Course Hero. "The Hobbit Study Guide." Course Hero. 25 Aug. 2016. Web. 14 Dec. 2017. <https://www.coursehero.com/lit/The-Hobbit/>.
Course Hero. (2016, August 25). The Hobbit Study Guide. In Course Hero. Retrieved December 14, 2017, from https://www.coursehero.com/lit/The-Hobbit/
(Course Hero, 2016)
Course Hero. "The Hobbit Study Guide." August 25, 2016. Accessed December 14, 2017. https://www.coursehero.com/lit/The-Hobbit/.
Course Hero, "The Hobbit Study Guide," August 25, 2016, accessed December 14, 2017, https://www.coursehero.com/lit/The-Hobbit/.
Since its publication in 1937, J.R.R. Tolkien's The Hobbit has enchanted audiences both young and old. Its initial print run was a modest 1,500 copies—but it has since sold more than 100 million, making it one of the best-selling novels of all time.

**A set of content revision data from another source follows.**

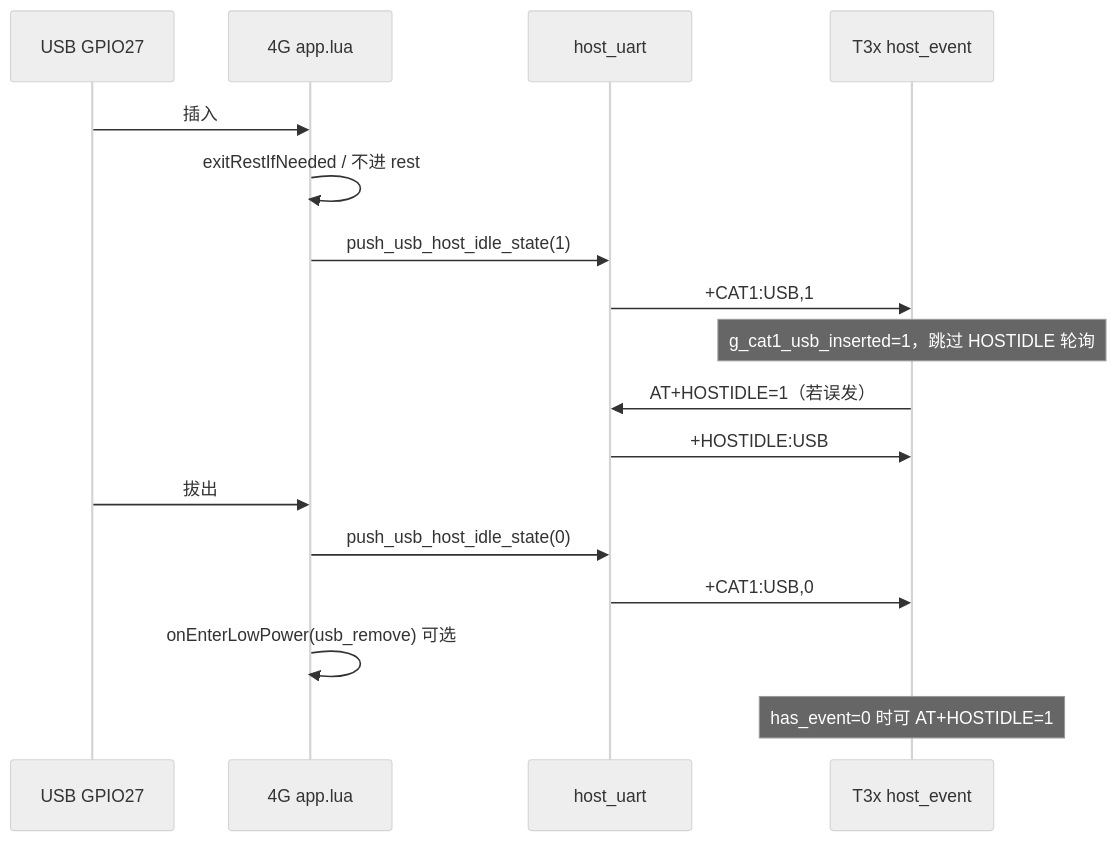
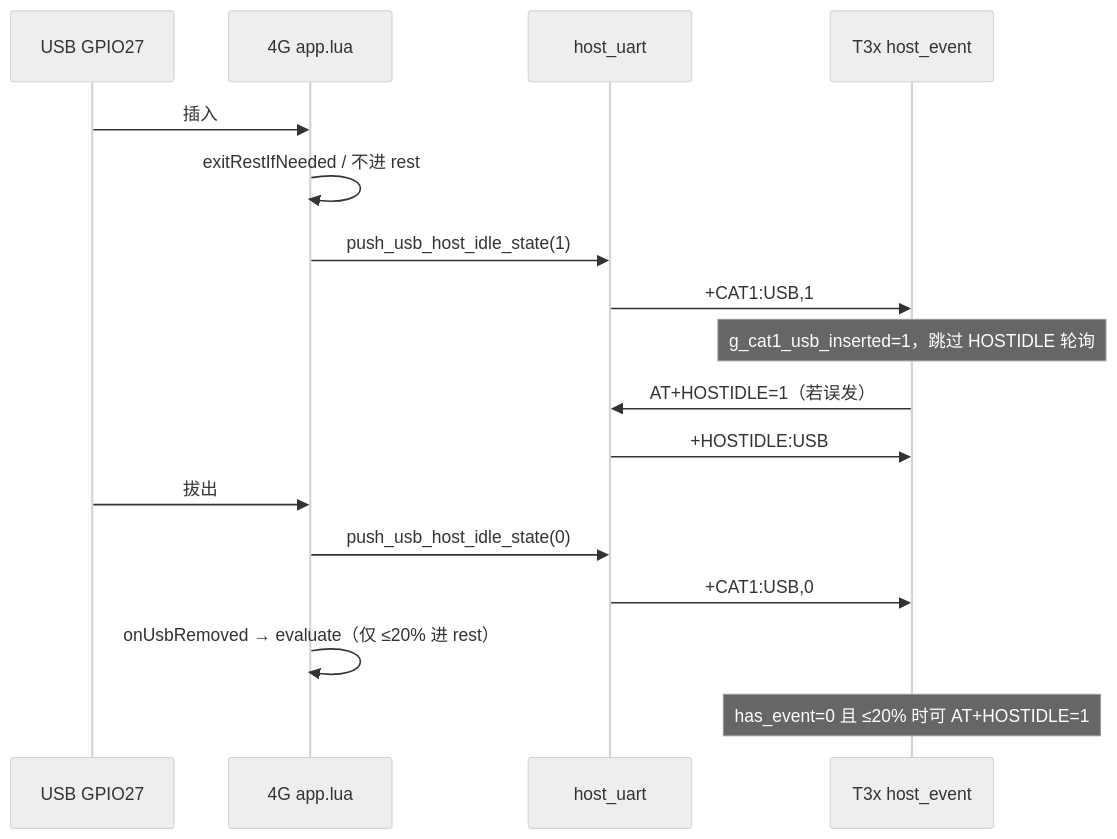
One commit to dzr1986/AIR780EHM changed the diagram in doc/T3X_USB_HOSTIDLE.md. Above: the diagram before and after it, drawn with Mermaid (neutral theme). The commit also changed other lines of this file and 69 other files, not shown here.

````diff
--- a/doc/T3X_USB_HOSTIDLE.md
+++ b/doc/T3X_USB_HOSTIDLE.md
@@ -26,22 +27,22 @@
 ```mermaid
 sequenceDiagram
     participant U as USB GPIO27
     participant G as 4G app.lua
     participant H as host_uart
     participant T as T3x host_event
 
     U->>G: 插入
     G->>G: exitRestIfNeeded / 不进 rest
     G->>H: push_usb_host_idle_state(1)
     H->>T: +CAT1:USB,1
     Note over T: g_cat1_usb_inserted=1，跳过 HOSTIDLE 轮询
 
     T->>H: AT+HOSTIDLE=1（若误发）
     H->>T: +HOSTIDLE:USB
 
     U->>G: 拔出
     G->>H: push_usb_host_idle_state(0)
     H->>T: +CAT1:USB,0
-    G->>G: onEnterLowPower(usb_remove) 可选
-    Note over T: has_event=0 时可 AT+HOSTIDLE=1
+    G->>G: onUsbRemoved → evaluate（仅 ≤20% 进 rest）
+    Note over T: has_event=0 且 ≤20% 时可 AT+HOSTIDLE=1
 ```
````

A scholar of Old and Middle English, Tolkien was inspired by early Germanic literature, mythology, and poetry. In The Hobbit, he combined traits of ancient heroic epics with the rural England setting that he knew so well. Initial reviews of The Hobbit were overwhelmingly positive, with poet W.H. Auden praising it as "one of the best children's stories of this century."
Its allure has not worn off. The Hobbit has never gone out of print, and it has been adapted countless times for stage, screen, radio, comic books, and video games.
A scholar of Germanic and Norse languages and religions, Tolkien started creating the larger mythology that would influence The Hobbit decades before its publication. The history of Middle-earth began in a collection of short stories called The Book of Lost Tales (1916–20). The dwarves made their first appearance in this early volume.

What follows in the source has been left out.